[[ Entries provided, beginning ]]
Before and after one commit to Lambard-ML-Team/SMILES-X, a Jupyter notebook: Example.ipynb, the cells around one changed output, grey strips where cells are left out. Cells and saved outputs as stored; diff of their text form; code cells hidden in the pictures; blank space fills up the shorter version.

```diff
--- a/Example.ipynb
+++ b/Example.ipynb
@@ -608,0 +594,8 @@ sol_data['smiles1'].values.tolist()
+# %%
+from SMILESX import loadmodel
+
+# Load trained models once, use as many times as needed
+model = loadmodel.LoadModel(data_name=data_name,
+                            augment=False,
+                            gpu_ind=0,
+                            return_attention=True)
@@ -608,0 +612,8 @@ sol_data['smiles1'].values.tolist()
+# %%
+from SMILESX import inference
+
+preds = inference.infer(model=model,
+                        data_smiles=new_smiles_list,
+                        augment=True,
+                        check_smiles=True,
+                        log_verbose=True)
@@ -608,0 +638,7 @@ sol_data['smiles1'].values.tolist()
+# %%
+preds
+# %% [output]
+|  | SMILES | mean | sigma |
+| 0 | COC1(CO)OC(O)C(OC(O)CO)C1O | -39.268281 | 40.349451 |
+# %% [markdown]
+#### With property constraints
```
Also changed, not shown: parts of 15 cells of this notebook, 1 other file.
[[ Entries provided, end ]]
Problem to work on:
Output the records in full. Keep every character as it is.

Your solution:
Before and after one commit to Lambard-ML-Team/SMILES-X, a Jupyter notebook: Example.ipynb, the cells around one changed output, grey strips where cells are left out. Cells and saved outputs as stored; diff of their text form; code cells hidden in the pictures; blank space fills up the shorter version.

```diff
--- a/Example.ipynb
+++ b/Example.ipynb
@@ -608,0 +594,8 @@ sol_data['smiles1'].values.tolist()
+# %%
+from SMILESX import loadmodel
+
+# Load trained models once, use as many times as needed
+model = loadmodel.LoadModel(data_name=data_name,
+                            augment=False,
+                            gpu_ind=0,
+                            return_attention=True)
@@ -608,0 +612,8 @@ sol_data['smiles1'].values.tolist()
+# %%
+from SMILESX import inference
+
+preds = inference.infer(model=model,
+                        data_smiles=new_smiles_list,
+                        augment=True,
+                        check_smiles=True,
+                        log_verbose=True)
@@ -608,0 +638,7 @@ sol_data['smiles1'].values.tolist()
+# %%
+preds
+# %% [output]
+|  | SMILES | mean | sigma |
+| 0 | COC1(CO)OC(O)C(OC(O)CO)C1O | -39.268281 | 40.349451 |
+# %% [markdown]
+#### With property constraints
```
Also changed, not shown: parts of 15 cells of this notebook, 1 other file.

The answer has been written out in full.